Is Seek a buy?

Australia’s leading online employment website operator, Seek (ASX: SEK), is poised for growth in coming years if its overseas investments take off and the Australian economy strengthens. Seek maintains three revenue sources: Australian domestic employment advertising through, education services, and investments in market leading international job websites.

There is little room for growth for Seek in Australia as  it currently captures over 80% of all Australian online job search time, dominating competitors CareerOne (owned by News Corporation (ASX: NWS)) and MyCareer (owned by Fairfax (ASX: FXJ)). There is potential downside for Seek in Australia if the economy stagnates, unemployment increases, and job advertisement volume decreases. To offset any loss of advertisement revenue, Seek connects job seekers with education providers (for a fee), a business may benefit from more Australians searching for work in a high-unemployment environment.

The main driver of growth in the coming years will be from the company’s exposure to the growing Latin American and Asian markets. These markets, unlike Australia, have low internet penetration and online advertising has huge room to grow. SEEK has exposure to China, Brazil, Indonesia, Mexico, Malaysia, Singapore, Thailand, Hong Kong and the Philippines through investments in online job marketplaces. This gives the company exposure to many of the world’s largest and fastest growing populations, as well as those with strongly growing economies which will hopefully lead to strong employment advertising.

The main threat to Seek is expected to come from the US-based LinkedIn (NYSE: LNKD). LinkedIn is a work orientated social networking site which operates an integrated job search business called Talent Solutions. Talent Solutions sends LinkedIn users alerts of recently posted jobs in their field of expertise and desired location, however the company has noted that most users do not currently interact with the site as their primary method of job seeking.

LinkedIn has seen exponential growth in users, up 100 million in the past year and a half, but has thus far had little impact on Seek’s Australian market share. Depending on the strategy of the company, a dedicated marketing blitz targeting Australian job seekers may see some Seek market share lost in the near team, however this is considered unlikely by most brokers who are forecasting strong earnings growth.

Foolish takeaway

Seek has been a strong performer for a number of years and the company is taking smart steps to diversify its earnings streams in the wake of a weakening Australian economy.
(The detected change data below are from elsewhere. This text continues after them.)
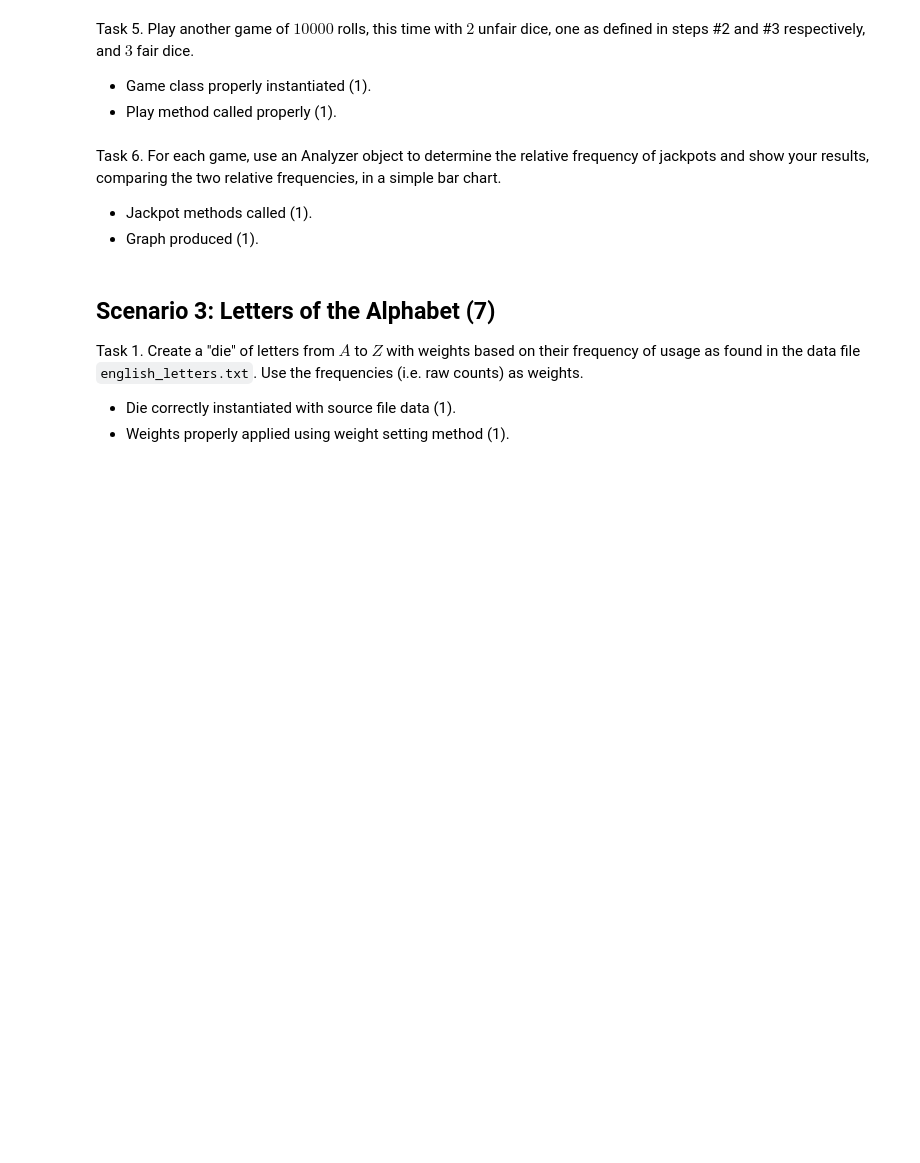
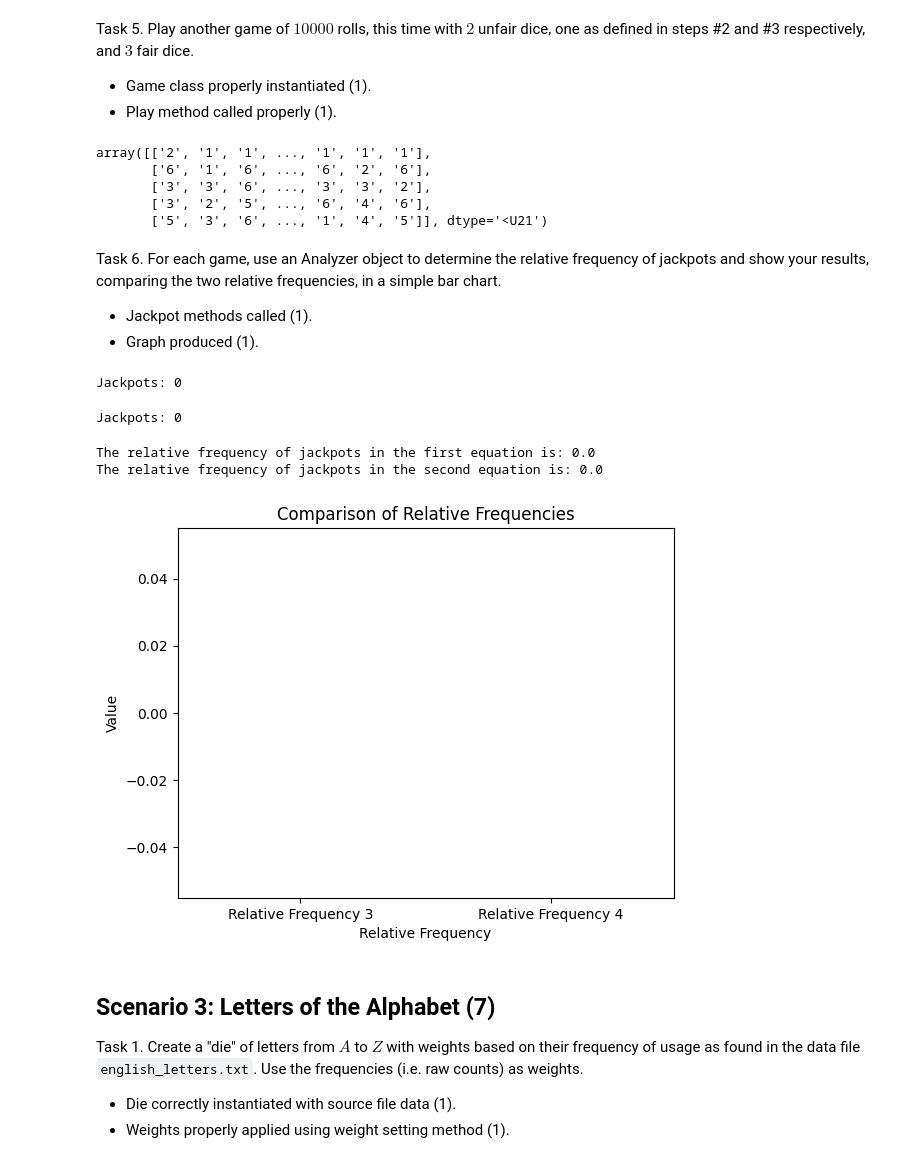
Before and after one commit to kianadane/ds5100-finalproject2-urn8he, a Jupyter notebook: DANE_DS5100_finalproject.ipynb, the cells around one changed output. Drawn from its saved outputs; the diff is of its cells as text; code cells hidden in the pictures; blank space fills up the shorter version.

```diff
--- a/DANE_DS5100_finalproject.ipynb
+++ b/DANE_DS5100_finalproject.ipynb
@@ -513,11 +616,68 @@ Task 5. Play another game of $10000$ rolls, this time with $2$ unfair dice, one
 
 - Game class properly instantiated (1).
 - Play method called properly (1).
+# %%
+faces_unfairdie = np.array([1, 2, 3, 4, 5, 6])
+weights_unfairdie = np.array([1, 1, 1, 1, 1, 1])
+
+def fair_die():
+    return faces_fairdie, weights_fairdie / weights_fairdie.sum()
+
+last_fairdie1 = myfairdie2
+last_fairdie2 = myfairdie3
+last_fairdie3 = Die(*fair_die())
+last_fairdie4 = Die(*fair_die())
+last_fairdie5 = Die(*fair_die())
+
+dice_unfair = [last_fairdie1, last_fairdie2, last_fairdie3, last_fairdie4, last_fairdie5]
+game_unfair = Game(dice_unfair,10000)
+
+
+game_unfair.play(10000)
+# %% [output]
+array([['2', '1', '1', ..., '1', '1', '1'],
+       ['6', '1', '6', ..., '6', '2', '6'],
+       ['3', '3', '6', ..., '3', '3', '2'],
+       ['3', '2', '5', ..., '6', '4', '6'],
+       ['5', '3', '6', ..., '1', '4', '5']], dtype='<U21')
 # %% [markdown]
 Task 6. For each game, use an Analyzer object to determine the relative frequency of jackpots and show your results, comparing the two relative frequencies, in a simple bar chart.
 
 - Jackpot methods called (1).
 - Graph produced (1).
+# %%
+analyzer3 = Analyzer(game_unfair)
+frequency3 = analyzer3.jackpot()
+print(f"Jackpots: {frequency3}")
+# %% [output]
+Jackpots: 0
+# %%
+analyzer4 = Analyzer(game_fair)
+frequency4 = analyzer4.jackpot()
+print(f"Jackpots: {frequency4}")
+# %% [output]
+Jackpots: 0
+# %%
+relative_frequency3 = frequency3/1000
+relative_frequency4 = frequency4/1000
+print(f"The relative frequency of jackpots in the first equation is: {relative_frequency1}")
+print(f"The relative frequency of jackpots in the second equation is: {relative_frequency2}")
+# %% [output]
+The relative frequency of jackpots in the first equation is: 0.0
+The relative frequency of jackpots in the second equation is: 0.0
+# %%
+labels2 = ['Relative Frequency 3', 'Relative Frequency 4']
+values2 = [relative_frequency3, relative_frequency4]
+
+plt.bar(labels2, values2)
+
+plt.xlabel('Relative Frequency')
+plt.ylabel('Value')
+plt.title('Comparison of Relative Frequencies')
+
+plt.show()
+# %% [output]
+[figure, added]
 # %% [markdown]
 ## Scenario 3: Letters of the Alphabet (7)
 
```
Also changed, not shown: parts of 24 cells of this notebook, 4 other files.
If the company’s investments in Asian and Latin America succeed it will see the company generate quickly growing profits. Any pullback in the company’s share price may represent a buying opportunity for investors searching for growth.

Interested in our #1 dividend-paying stock? Discover The Motley Fool’s favourite income idea for 2013-2014 in our brand-new, FREE research report, including a full investment analysis! Simply click here for your FREE copy of “The Motley Fool’s Top Dividend Stock for 2013-2014.”

More reading

Motley Fool contributor Andrew Mudie does not own shares of any companies mentioned in this article.

Two New Stock Picks Every Month!

Not to alarm you, but you’re about to miss a very important event! Chief Investment Advisor Scott Phillips and his team at Motley Fool Share Advisor are about to reveal their latest official stock recommendation. The premium “buy alert” will be unveiled to members and you can be among the first to act on the tip.

Don’t let this opportunity pass you by – this is your chance to get in early!

Simply enter your email now to find out how you can get instant access.

By clicking this button, you agree to our Terms of Service and Privacy Policy. We will use your email address only to keep you informed about updates to our website and about other products and services we think might interest you. You can unsubscribe from Take Stock at anytime. Please refer to our Financial Services Guide (FSG) for more information.